For the last few months Jack has been trying to convince me that we should convert our bedroom into an office. There had been several clues that our previous setup had been problematic. Jack was forced to work in the dark study downstairs, squinting by candlelight like a Dickensian villain as he stooped over the less than practical Victorian bureau. A bureau that was too small to house me as well so I was forced out. I did however have a slightly brighter outlook working in the dining room with a view of the garden but given that my desk was the dining room table, it contained exactly nothing that I needed. I had to go to Jack's office to use the printer, to fetch a stapler, to get every single thing that I needed every single day, and then I had to put it all back again at the end of the day. Added to this the fact that Jack and I are physically incapable of working without each other (a ten minute solo trip to the post office will contain at least three phone calls) we spent the entire days video-calling, texting and visiting each other's offices. Like I said, several clues. But apparently the detective life did not choose me.
A few weeks ago however, we went to dog sit for Jack's parents. For two whole weeks we shared an office and lo and behold, it was the most productive two weeks we've ever had. It finally dawned on me... Bubbles may be onto something.
Having finally won me around to the idea, Jack wasted not a second lest I changed my mind. As soon as we walked through the door he whipped out his pre-prepared blueprints and began talking me through the procedure. By the end of the weekend, it was done. And it is marvellous. The room that was dark and impractical as an office makes a cozy and relaxing bedroom. The candles that were once an inconvenient necessity are now a welcome addition. The dining room table is relieved to no longer be working two jobs and our new office is nothing short of magnificent. An entire space dedicated to Lanther Black. I can see both the printer and the stapler from my brand new, beautiful solid wood desk, handcrafted by Jack himself (who I can also see from my desk because he's sat the other side of it). Our stock is nearer to us and the kitchen is further away meaning that we spend more time packing orders and less time stuffing our faces with nonsense that we find in the fridge. And if we do think that a vat of cookie dough ice-cream and a multi-pack of monster munch is a good idea for an office snack, we have to pay for it with a flight of stairs.

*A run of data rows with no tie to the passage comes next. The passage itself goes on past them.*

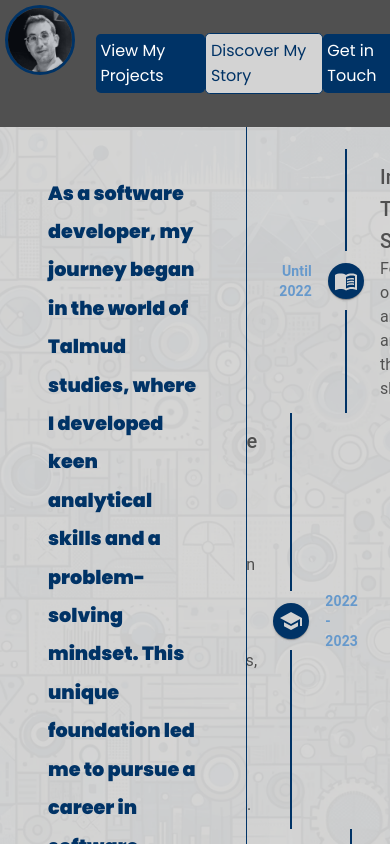
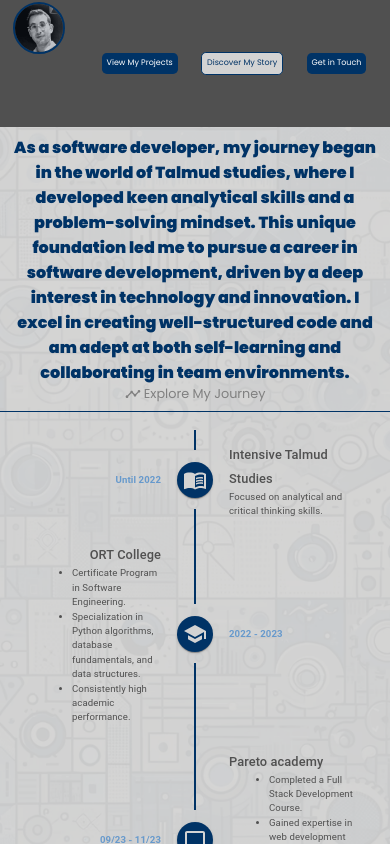
Before and after one commit to BenZionHasida/Portfolio, a React (Vite) app: page /about in a window 390 px wide. Built offline with nearby package versions, Linux system fonts and the light colour scheme.

Commit message:
more responsive style

```diff
--- a/src/app.module.scss
+++ b/src/app.module.scss
@@ -5,3 +5,8 @@ body{
     font-family: $main-font-family;
     color: $main-color;
 }
+@media screen and (max-width: 414px) {
+    body{
+        font-size: 12px;
+    }
+}
--- a/src/components/about/about.jsx
+++ b/src/components/about/about.jsx
@@ -1,9 +1,14 @@
+import { IconButton } from "@mui/material";
 import styles from "./about.module.scss";
 import CustomizedTimeline from "./timeLine/timeLine";
+import TimelineIcon from "@mui/icons-material/Timeline";
 export default function About() {
+  const isNarrowScreen = window.innerWidth < 414;
+
   return (
     <div className={styles.container}>
       <div className={styles.aboutMe}>
+        <span>
           As a software developer, my journey began in the world of Talmud
           studies, where I developed keen analytical skills and a
           problem-solving mindset. This unique foundation led me to pursue a
@@ -11,8 +16,17 @@ export default function About() {
           technology and innovation. I excel in creating well-structured code
           and am adept at both self-learning and collaborating in team
           environments.
+        </span>
+        {isNarrowScreen && (
+          <a href="#timeLine" className={styles.arrow}>
+            <TimelineIcon style={{ fontSize: "1rem", fontWeight: "900" }} className={styles.button}/>
+
+            {/* <IconButton ></IconButton> */}
+            <span> Explore My Journey</span>
+          </a>
+        )}
       </div>
-      <div className={styles.timeLine}>
+      <div className={styles.timeLine} id="timeLine">
         <CustomizedTimeline />
       </div>
     </div>
--- a/src/components/about/about.module.scss
+++ b/src/components/about/about.module.scss
@@ -8,6 +8,8 @@
     left: 0;
     height: 85lvh;
     width: 100%;
+    scroll-behavior: smooth;
+
 }
 .aboutMe{
     height: 100%;
@@ -24,3 +26,42 @@
     height: 100%;
     overflow: auto;
 }
+.arrow{
+    display: flex;
+    text-decoration: none;
+    align-items: center;
+    justify-content: center;
+    font-size: 0.8rem;
+    font-weight: 400;
+    color: $secondary-color;
+    gap: 0.2rem;
+    .button{
+        color: $secondary-color;
+    }
+    &:hover{
+        text-decoration: underline;
+    }
+}
+
+@media screen and (max-width: 414px) {
+    .container{
+        display: block;
+        overflow: auto;
+        // flex-wrap: wrap;
+        .aboutMe{
+            border-right: none;
+            padding: 0.5rem;
+            font-size: 1rem;
+            line-height: normal;
+            border-bottom: 1px solid $main-color;
+            text-align: center;
+            height: fit-content;
+        }
+        .timeLine{
+            height: inherit;
+            height:fit-content;
+            overflow: hidden;
+            width: 100%;
+        }
+    }
+}
--- a/src/components/about/timeLine/timeLine.jsx
+++ b/src/components/about/timeLine/timeLine.jsx
@@ -10,17 +10,15 @@ import TimelineDot from "@mui/lab/TimelineDot";
 import MenuBookIcon from "@mui/icons-material/MenuBook";
 import LaptopMacIcon from "@mui/icons-material/LaptopMac";
 import SchoolIcon from "@mui/icons-material/School";
-import HotelIcon from "@mui/icons-material/Hotel";
-import RepeatIcon from "@mui/icons-material/Repeat";
 import Typography from "@mui/material/Typography";
-import { List, ListItem } from "@mui/material";
 import styles from "./timeLine.module.scss";
 export default function CustomizedTimeline() {
+  const isNarrowScreen = window.innerWidth < 414;
   return (
     <Timeline position="alternate" className={styles.container}>
       <TimelineItem>
         <TimelineOppositeContent
-          sx={{ m: "auto 0", fontWeight: 600 }}
+          sx={isNarrowScreen?{ m: "auto 0", fontWeight: 600 , fontSize:"0.6rem"}:{ m: "auto 0", fontWeight: 600 }}
           align="right"
           variant="body2"
           color="#6699CC"
@@ -30,24 +28,28 @@ export default function CustomizedTimeline() {
         <TimelineSeparator>
           <TimelineConnector sx={{ backgroundColor: "#003366" }} />
           <TimelineDot
-            sx={{ color: "#D3D3D3", fill: "#D3D3D3", backgroundColor: "#003366" }}
+            sx={{
+              color: "#D3D3D3",
+              fill: "#D3D3D3",
+              backgroundColor: "#003366",
+            }}
           >
             <MenuBookIcon />
           </TimelineDot>
           <TimelineConnector sx={{ backgroundColor: "#003366" }} />
         </TimelineSeparator>
         <TimelineContent sx={{ py: "12px", px: 2 }} color="#505050">
-          <Typography variant="h6" component="span">
+          <Typography variant="h6" component="span" sx={isNarrowScreen?{fontSize:"0.8rem"}:{}}>
             Intensive Talmud Studies
           </Typography>
-          <Typography>
+          <Typography sx={isNarrowScreen?{fontSize:"0.6rem"}:{}}>
             Focused on analytical and critical thinking skills.
           </Typography>
         </TimelineContent>
       </TimelineItem>
       <TimelineItem>
         <TimelineOppositeContent
-          sx={{ m: "auto 0", fontWeight: 600 }}
+          sx={isNarrowScreen?{ m: "auto 0", fontWeight: 600 , fontSize:"0.6rem"}:{ m: "auto 0", fontWeight: 600 }}
           variant="body2"
           color="#6699CC"
         >
@@ -56,18 +58,22 @@ export default function CustomizedTimeline() {
         <TimelineSeparator>
           <TimelineConnector sx={{ backgroundColor: "#003366" }} />
           <TimelineDot
-            sx={{ color: "#D3D3D3", fill: "#D3D3D3", backgroundColor: "#003366" }}
+            sx={{
+              color: "#D3D3D3",
+              fill: "#D3D3D3",
+              backgroundColor: "#003366",
+            }}
           >
             <SchoolIcon />
           </TimelineDot>
           <TimelineConnector sx={{ backgroundColor: "#003366" }} />
         </TimelineSeparator>
         <TimelineContent sx={{ py: "12px", px: 2 }} color="#505050">
-          <Typography variant="h6" component="span">
+          <Typography variant="h6" component="span" sx={isNarrowScreen?{fontSize:"0.8rem"}:{}}>
             ORT College
           </Typography>
-          <Typography component="div">
-            <ul style={{textAlign:"left",listStyleType:"disc"}}>
+          <Typography component="div" sx={isNarrowScreen?{fontSize:"0.6rem"}:{}}>
+            <ul style={{ textAlign: "left", listStyleType: "disc" }}>
               <li>Certificate Program in Software Engineering.</li>
               <li>
                 Specialization in Python algorithms, database fundamentals, and
@@ -80,7 +86,7 @@ export default function CustomizedTimeline() {
       </TimelineItem>
       <TimelineItem>
         <TimelineOppositeContent
-          sx={{ m: "auto 0", fontWeight: 600 }}
+          sx={isNarrowScreen?{ m: "auto 0", fontWeight: 600 , fontSize:"0.6rem"}:{ m: "auto 0", fontWeight: 600 }}
           variant="body2"
           color="#6699CC"
         >
@@ -89,18 +95,22 @@ export default function CustomizedTimeline() {
         <TimelineSeparator>
           <TimelineConnector sx={{ backgroundColor: "#003366" }} />
           <TimelineDot
-            sx={{ color: "#D3D3D3", fill: "#D3D3D3", backgroundColor: "#003366" }}
+            sx={{
+              color: "#D3D3D3",
+              fill: "#D3D3D3",
+              backgroundColor: "#003366",
+            }}
           >
             <LaptopMacIcon />
           </TimelineDot>
           <TimelineConnector sx={{ backgroundColor: "#003366" }} />
         </TimelineSeparator>
         <TimelineContent sx={{ py: "12px", px: 2 }} color="#505050">
-          <Typography variant="h6" component="span">
+          <Typography variant="h6" component="span" sx={isNarrowScreen?{fontSize:"0.8rem"}:{}}>
             Pareto academy
           </Typography>
-          <Typography component="div">
-            <ul style={{listStyleType:"disc"}}>
+          <Typography component="div" sx={isNarrowScreen?{fontSize:"0.6rem"}:{}}>
+            <ul style={{ listStyleType: "disc" }}>
               <li>Completed a Full Stack Development Course.</li>
               <li>
                 Gained expertise in web development fundamentals, including
--- a/src/components/about/timeLine/timeLine.module.scss
+++ b/src/components/about/timeLine/timeLine.module.scss
@@ -1,4 +1,5 @@
 @import "../../../assets/styles/variables.module.scss";
 .container{
     color: $secondary-color;
+
 }
--- a/src/components/contact/contact.module.scss
+++ b/src/components/contact/contact.module.scss
@@ -61,3 +61,8 @@
         gap: 0.5rem;
     }
   }
+  @media screen and (max-width: 414px){
+    .contactCard{
+      height: 80%;
+    }
+  }
--- a/src/components/mainLayout/mainLayout.module.scss
+++ b/src/components/mainLayout/mainLayout.module.scss
@@ -50,8 +50,9 @@
     width: 100%;
     height: 0;
 }
-@media screen and (max-width: 768px) {
+@media screen and (max-width: 414px) {
     .mainLayoutCoverMode{
         flex-direction: column;
+        overflow: auto;
     }
 }
--- a/src/components/mainLayout/navBar/navBar.module.scss
+++ b/src/components/mainLayout/navBar/navBar.module.scss
@@ -43,11 +43,14 @@
     flex-basis: 45%;
 }
 
-@media screen and (max-width: 768px) {
+@media screen and (max-width: 414px) {
     .container{
         flex-direction: row;
     }
     .containerHeaderMode{
         flex-basis: 80%;
+        .navLink{
+            font-size: 0.5rem;
+        }
     }
 }
--- a/src/components/mainLayout/profile/profile.module.scss
+++ b/src/components/mainLayout/profile/profile.module.scss
@@ -42,7 +42,7 @@
 .firstHeader{
     font-weight: bold;
 }
-@media screen and (max-width: 768px) {
+@media screen and (max-width: 414px) {
     .containerCoverMode{
         flex-direction: column;
         border-right: none;
@@ -54,12 +54,16 @@
 
     .containerHeaderMode{
         border-right: none;
-
+        justify-content: center;
+        gap: 0;
+        padding: 0;
         .firstHeader, .secondHeader{
             display: none;
         }
         .imgHeaderMode{
-            max-height: 4rem;
+            max-height: 3rem;
+            border: 2px solid $main-color;
+            margin: 0.1rem 0;
         }
 
     }
--- a/src/components/projects/projects.jsx
+++ b/src/components/projects/projects.jsx
@@ -11,6 +11,7 @@ export default function Projects() {
   const [projectIndex, setProjectIndex] = useState(0);
   const [slideIn, setSlideIn] = useState(true);
   const [direction, setDirection] = useState("next");
+  const isNarrowScreen = window.innerWidth < 414;
   const handleNav = (newIndex, navDirection) => {
     setDirection(navDirection);
     setSlideIn(false);
--- a/src/components/projects/projects.module.scss
+++ b/src/components/projects/projects.module.scss
@@ -149,3 +149,22 @@
         opacity: 0;
     }
 }
+
+@media screen and (max-width: 414px)  {
+    .content{
+        min-width: 50%;
+        gap: 0.5rem;
+        padding: 0.5rem;
+        h2{
+            font-size: 0.8rem;
+            margin: 0;
+        }
+        p{
+            font-size: 0.6rem;
+            margin: 0;
+        }
+        img{
+            border-radius: 0.3rem;
+        }
+    }
+}
```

I've always been a 'do what you can, use what you have' kind of person so I thought that we could make do with our makeshift offices until we outgrew the 'working from home' situation and had to move the business into separate premises. But I failed to realise how important the workspace really is. Eliminating the small, everyday hassles and improving workflow gives you a clearer head to face the more challenging situations. Having a dedicated workspace removes the distractions and enables full focus when you're in the office. It also means that you can shut the door behind you at the end of the day which maintains the work-life balance which can be so difficult to strike when you work from home.
And what's more, it really wasn't hard to create and took us no time at all. I wish that I had listened to Jack months ago because he was absolutely right. If he wanted to stick a giant 'I told you so' sign on to our new office wall I would have no grounds for complaint because he was right and I was wrong. I hasten to acknowledge that I am making this public admission of my error entirely out of my own free will. I am in no way being coerced to do so. My humble pie is waiting for me in the fridge. The one that's now really far away.